**Work item:**
Give the records below again exactly, and exclude each picture.

**Records to use:**

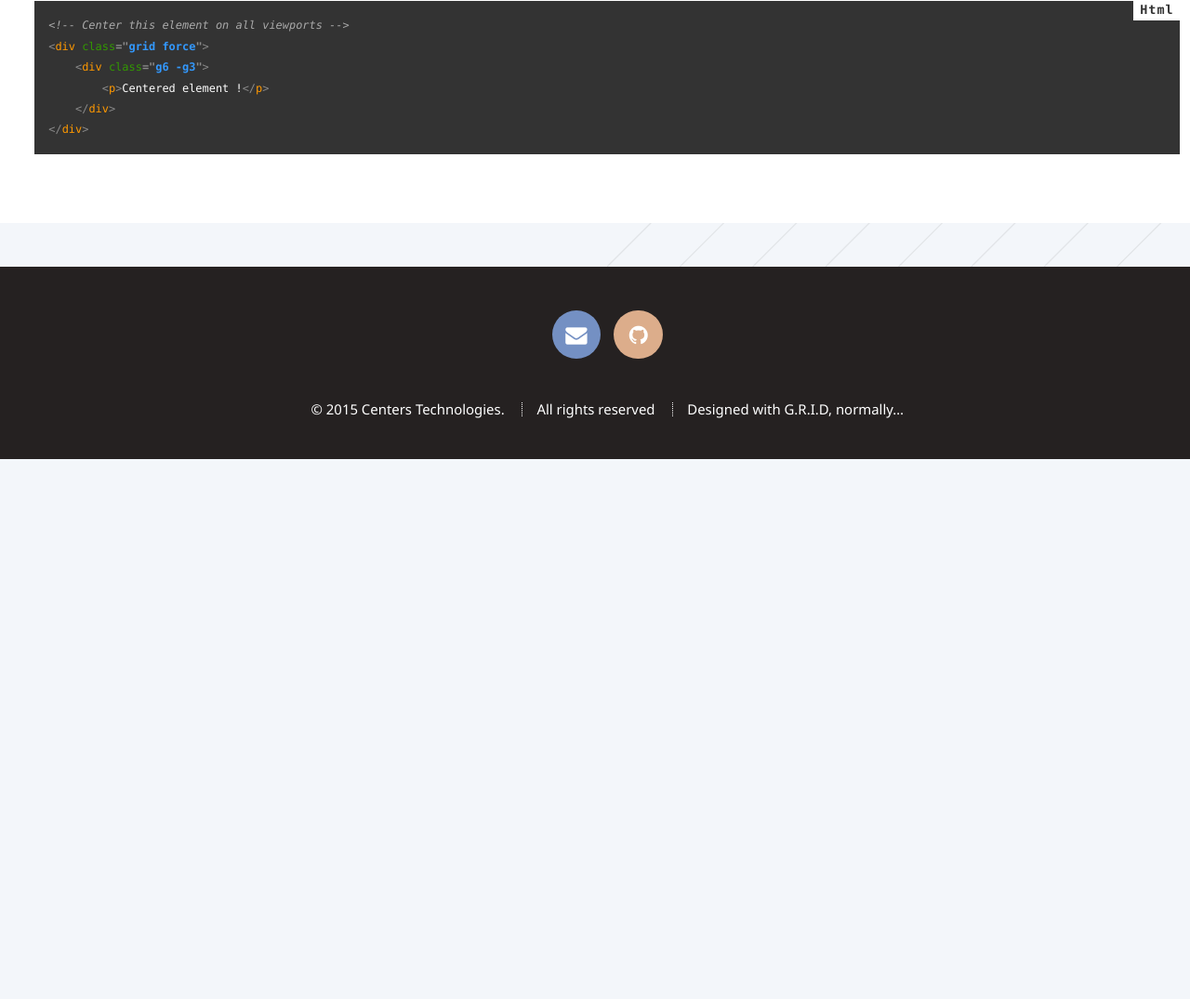
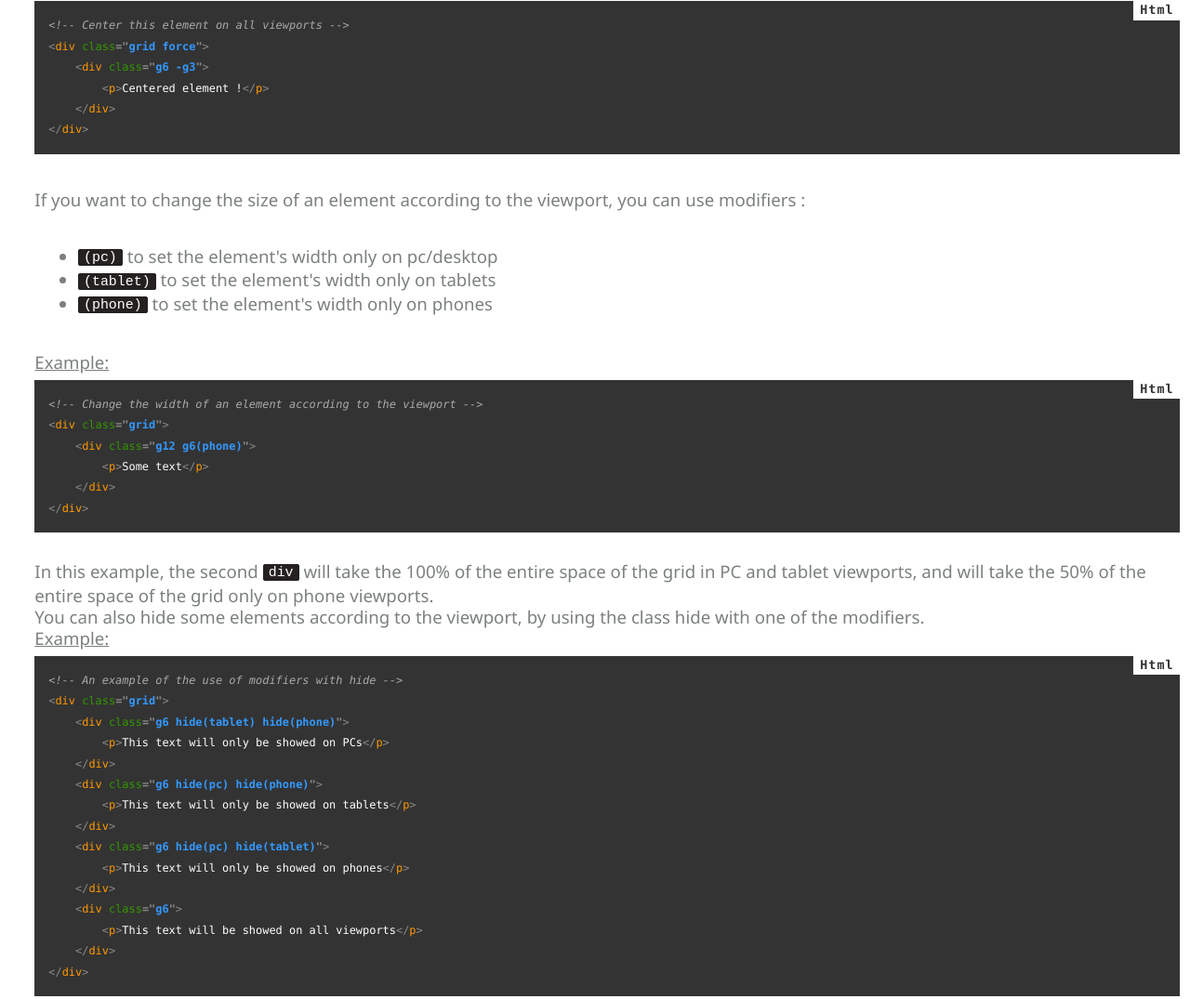
Before and after one commit to na2axl/G.R.I.D, a plain HTML site: page howtouse.html in a window 1280 px wide. Shown: the part 7408-8483 px from the top of the page at 93% size. Before the commit the page ends 7902 px from the top, so only its background shows below. Drawn offline with Linux system fonts and the light colour scheme.

Commit message:
G.R.I.D V1.1

```diff
--- a/howtouse.html
+++ b/howtouse.html
@@ -369,6 +369,40 @@
 &nbsp;&nbsp;&nbsp;&nbsp;&lt;/div&gt;
 &lt;/div&gt;</code></pre>
                                     </p>
+                                    <p>
+                                        If you want to change the size of an element according to the viewport, you can use modifiers :
+                                        <ul class="default">
+                                            <li><code>(pc)</code> to set the element's width only on pc/desktop</li>
+                                            <li><code>(tablet)</code> to set the element's width only on tablets</li>
+                                            <li><code>(phone)</code> to set the element's width only on phones</li>
+                                        </ul>
+                                        <u>Example:</u>
+                                        <pre class="language-html"><code>&lt;!-- Change the width of an element according to the viewport --&gt;
+&lt;div class=&quot;grid&quot;&gt;
+    &lt;div class=&quot;g12 g6(phone)&quot;&gt;
+        &lt;p&gt;Some text&lt;/p&gt;
+    &lt;/div&gt;
+&lt;/div&gt;</code></pre>
+                                        In this example, the second <code>div</code> will take the 100% of the entire space of the grid in PC and tablet viewports, and will take the 50% of the entire space of the grid only on phone viewports.<br/>
+                                        You can also hide some elements according to the viewport, by using the class hide with one of the modifiers.<br/>
+                                        <u>Example:</u>
+                                        <pre class="language-html"><code>&lt;!-- An example of the use of modifiers with hide --&gt;
+&lt;div class=&quot;grid&quot;&gt;
+    &lt;div class=&quot;g6 hide(tablet) hide(phone)&quot;&gt;
+        &lt;p&gt;This text will only be showed on PCs&lt;/p&gt;
+    &lt;/div&gt;
+    &lt;div class=&quot;g6 hide(pc) hide(phone)&quot;&gt;
+        &lt;p&gt;This text will only be showed on tablets&lt;/p&gt;
+    &lt;/div&gt;
+    &lt;div class=&quot;g6 hide(pc) hide(tablet)&quot;&gt;
+        &lt;p&gt;This text will only be showed on phones&lt;/p&gt;
+    &lt;/div&gt;
+    &lt;div class=&quot;g6&quot;&gt;
+        &lt;p&gt;This text will be showed on all viewports&lt;/p&gt;
+    &lt;/div&gt;
+&lt;/div&gt;</code></pre>
+
+                                    </p>
                                 </article>
                             </section>
                         </div>
```
Also changed, not shown: examples/index.html (+2 -1 lines), index.html (+1 -1 lines), 2 other files.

**Solution for this exercise:**
Before and after one commit to na2axl/G.R.I.D, a plain HTML site: page howtouse.html in a window 1280 px wide. Shown: the part 7408-8483 px from the top of the page at 93% size. Before the commit the page ends 7902 px from the top, so only its background shows below. Drawn offline with Linux system fonts and the light colour scheme.

Commit message:
G.R.I.D V1.1

```diff
--- a/howtouse.html
+++ b/howtouse.html
@@ -369,6 +369,40 @@
 &nbsp;&nbsp;&nbsp;&nbsp;&lt;/div&gt;
 &lt;/div&gt;</code></pre>
                                     </p>
+                                    <p>
+                                        If you want to change the size of an element according to the viewport, you can use modifiers :
+                                        <ul class="default">
+                                            <li><code>(pc)</code> to set the element's width only on pc/desktop</li>
+                                            <li><code>(tablet)</code> to set the element's width only on tablets</li>
+                                            <li><code>(phone)</code> to set the element's width only on phones</li>
+                                        </ul>
+                                        <u>Example:</u>
+                                        <pre class="language-html"><code>&lt;!-- Change the width of an element according to the viewport --&gt;
+&lt;div class=&quot;grid&quot;&gt;
+    &lt;div class=&quot;g12 g6(phone)&quot;&gt;
+        &lt;p&gt;Some text&lt;/p&gt;
+    &lt;/div&gt;
+&lt;/div&gt;</code></pre>
+                                        In this example, the second <code>div</code> will take the 100% of the entire space of the grid in PC and tablet viewports, and will take the 50% of the entire space of the grid only on phone viewports.<br/>
+                                        You can also hide some elements according to the viewport, by using the class hide with one of the modifiers.<br/>
+                                        <u>Example:</u>
+                                        <pre class="language-html"><code>&lt;!-- An example of the use of modifiers with hide --&gt;
+&lt;div class=&quot;grid&quot;&gt;
+    &lt;div class=&quot;g6 hide(tablet) hide(phone)&quot;&gt;
+        &lt;p&gt;This text will only be showed on PCs&lt;/p&gt;
+    &lt;/div&gt;
+    &lt;div class=&quot;g6 hide(pc) hide(phone)&quot;&gt;
+        &lt;p&gt;This text will only be showed on tablets&lt;/p&gt;
+    &lt;/div&gt;
+    &lt;div class=&quot;g6 hide(pc) hide(tablet)&quot;&gt;
+        &lt;p&gt;This text will only be showed on phones&lt;/p&gt;
+    &lt;/div&gt;
+    &lt;div class=&quot;g6&quot;&gt;
+        &lt;p&gt;This text will be showed on all viewports&lt;/p&gt;
+    &lt;/div&gt;
+&lt;/div&gt;</code></pre>
+
+                                    </p>
                                 </article>
                             </section>
                         </div>
```
Also changed, not shown: examples/index.html (+2 -1 lines), index.html (+1 -1 lines), 2 other files.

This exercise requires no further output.